Task directions: Check every line of the data for the string "targets" and copy the ones that have it.

Revision comparison data:
════

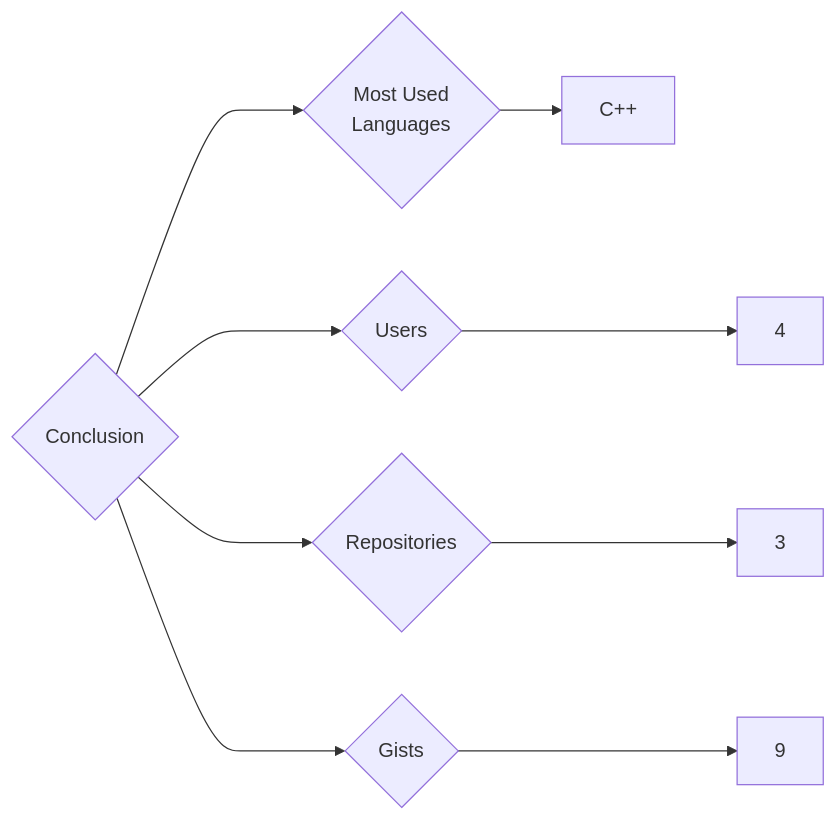
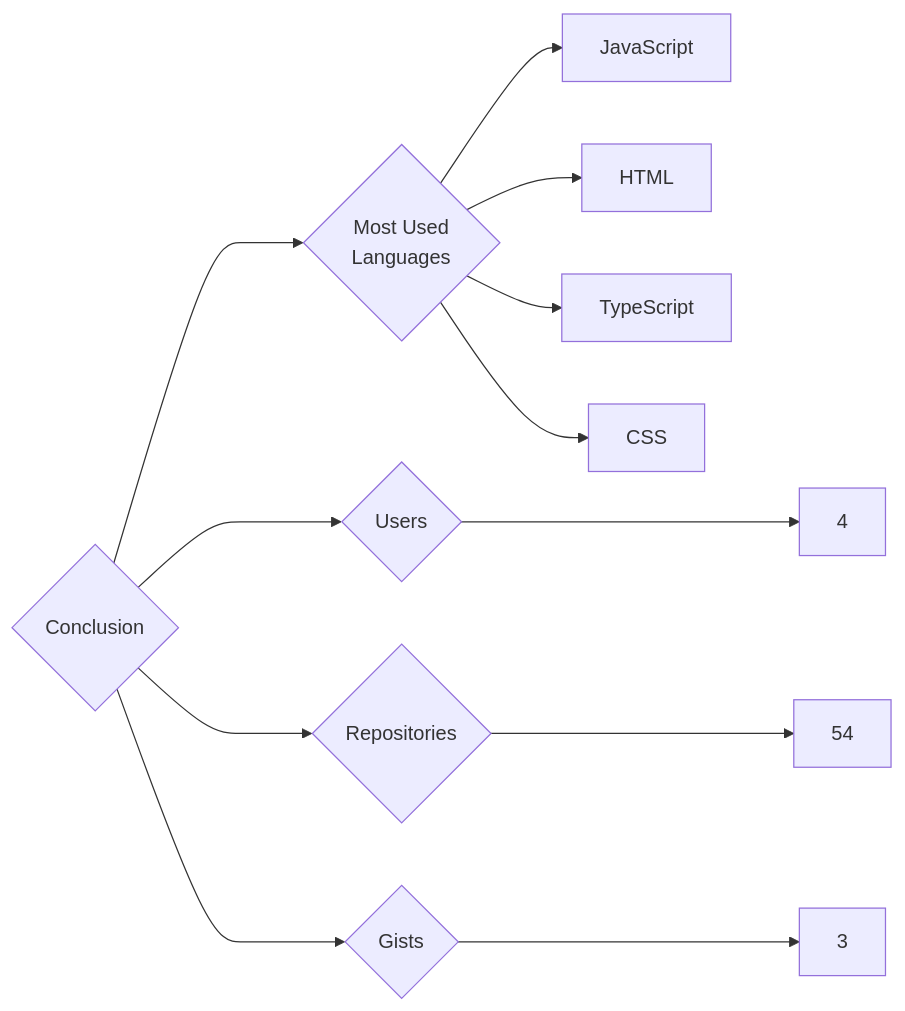
The diagram in targets/Conclusion/README.md (trickest/insiders), drawn with Mermaid before and after one commit. The commit also changed 1084 other files, not shown here.

````diff
--- a/targets/Conclusion/README.md
+++ b/targets/Conclusion/README.md
@@ -3,9 +3,12 @@
 ```mermaid
 graph LR
 COMPANY_NAME{Conclusion}
 COMPANY_NAME ---> U{Users} ---> UN[4]
-COMPANY_NAME ---> R{Repositories} ---> RN[3]
-COMPANY_NAME ---> G{Gists} ---> GN[9]
+COMPANY_NAME ---> R{Repositories} ---> RN[54]
+COMPANY_NAME ---> G{Gists} ---> GN[3]
 COMPANY_NAME ---> ML{Most Used<br>Languages}
-ML --> C++[C++]
+ML --> JavaScript[JavaScript]
+ML --> HTML[HTML]
+ML --> TypeScript[TypeScript]
+ML --> CSS[CSS]
 ```
````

════

Answer to this exercise:
The diagram in targets/Conclusion/README.md (trickest/insiders), drawn with Mermaid before and after one commit. The commit also changed 1084 other files, not shown here.
--- a/targets/Conclusion/README.md
+++ b/targets/Conclusion/README.md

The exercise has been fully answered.